[Records for this task — start]
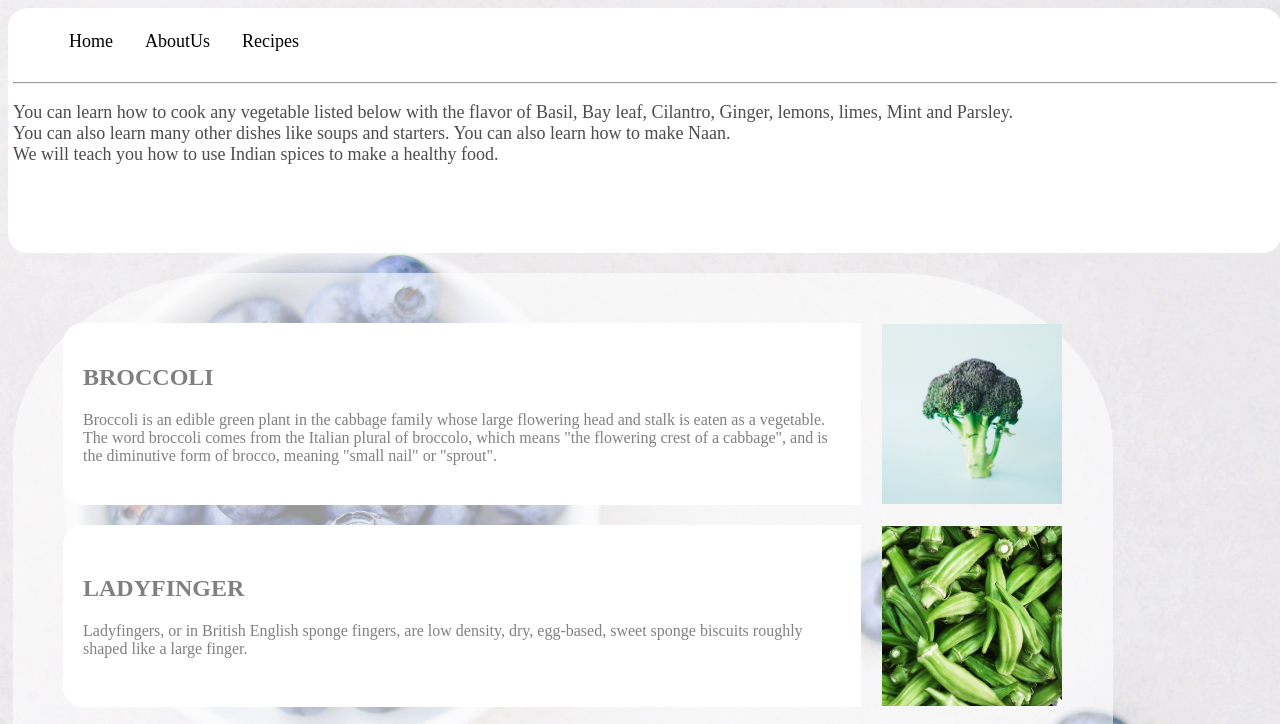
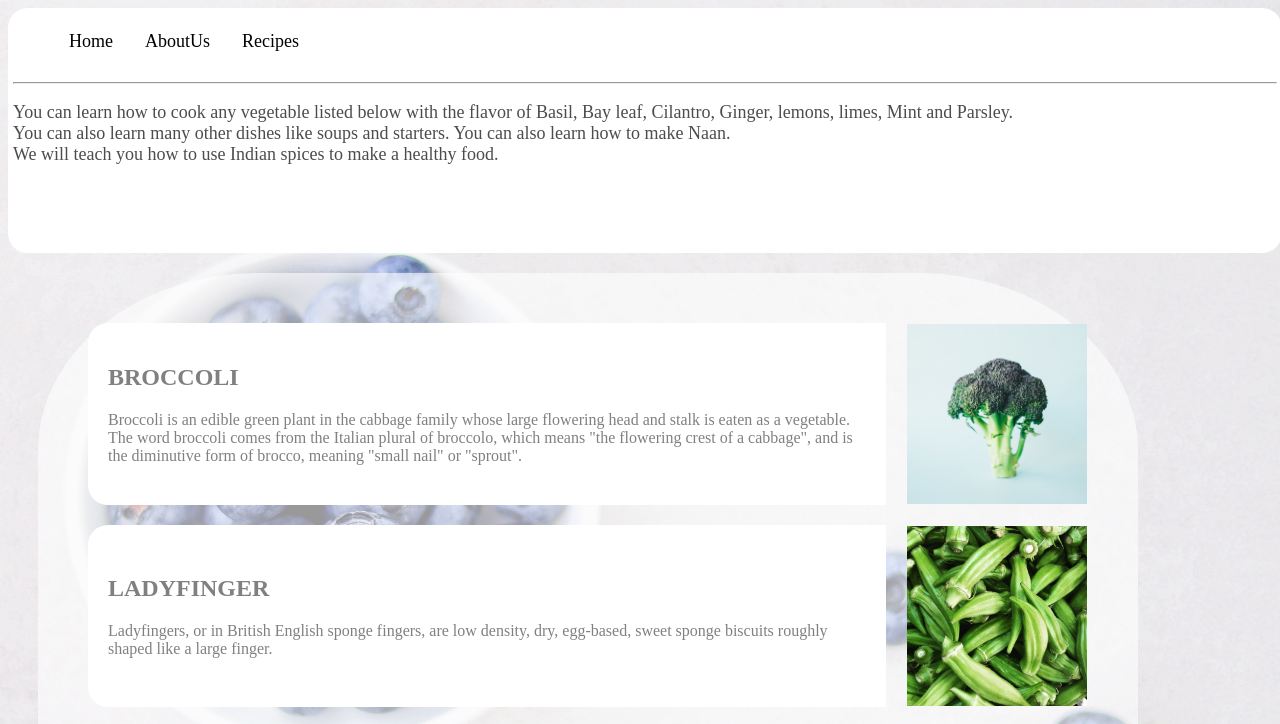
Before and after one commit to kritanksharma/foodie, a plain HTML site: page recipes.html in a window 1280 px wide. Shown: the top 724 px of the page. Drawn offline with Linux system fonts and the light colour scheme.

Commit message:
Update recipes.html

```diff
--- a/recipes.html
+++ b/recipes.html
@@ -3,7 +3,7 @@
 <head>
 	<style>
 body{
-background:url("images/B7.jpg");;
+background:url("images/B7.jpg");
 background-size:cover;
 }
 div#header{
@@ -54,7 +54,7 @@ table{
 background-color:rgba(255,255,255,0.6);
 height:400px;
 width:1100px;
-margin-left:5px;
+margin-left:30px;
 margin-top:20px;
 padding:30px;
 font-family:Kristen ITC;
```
[Records for this task — finish]
What to do:
Reproduce the data above word for word, but leave the images out.

Task result:
Before and after one commit to kritanksharma/foodie, a plain HTML site: page recipes.html in a window 1280 px wide. Shown: the top 724 px of the page. Drawn offline with Linux system fonts and the light colour scheme.

Commit message:
Update recipes.html

```diff
--- a/recipes.html
+++ b/recipes.html
@@ -3,7 +3,7 @@
 <head>
 	<style>
 body{
-background:url("images/B7.jpg");;
+background:url("images/B7.jpg");
 background-size:cover;
 }
 div#header{
@@ -54,7 +54,7 @@ table{
 background-color:rgba(255,255,255,0.6);
 height:400px;
 width:1100px;
-margin-left:5px;
+margin-left:30px;
 margin-top:20px;
 padding:30px;
 font-family:Kristen ITC;
```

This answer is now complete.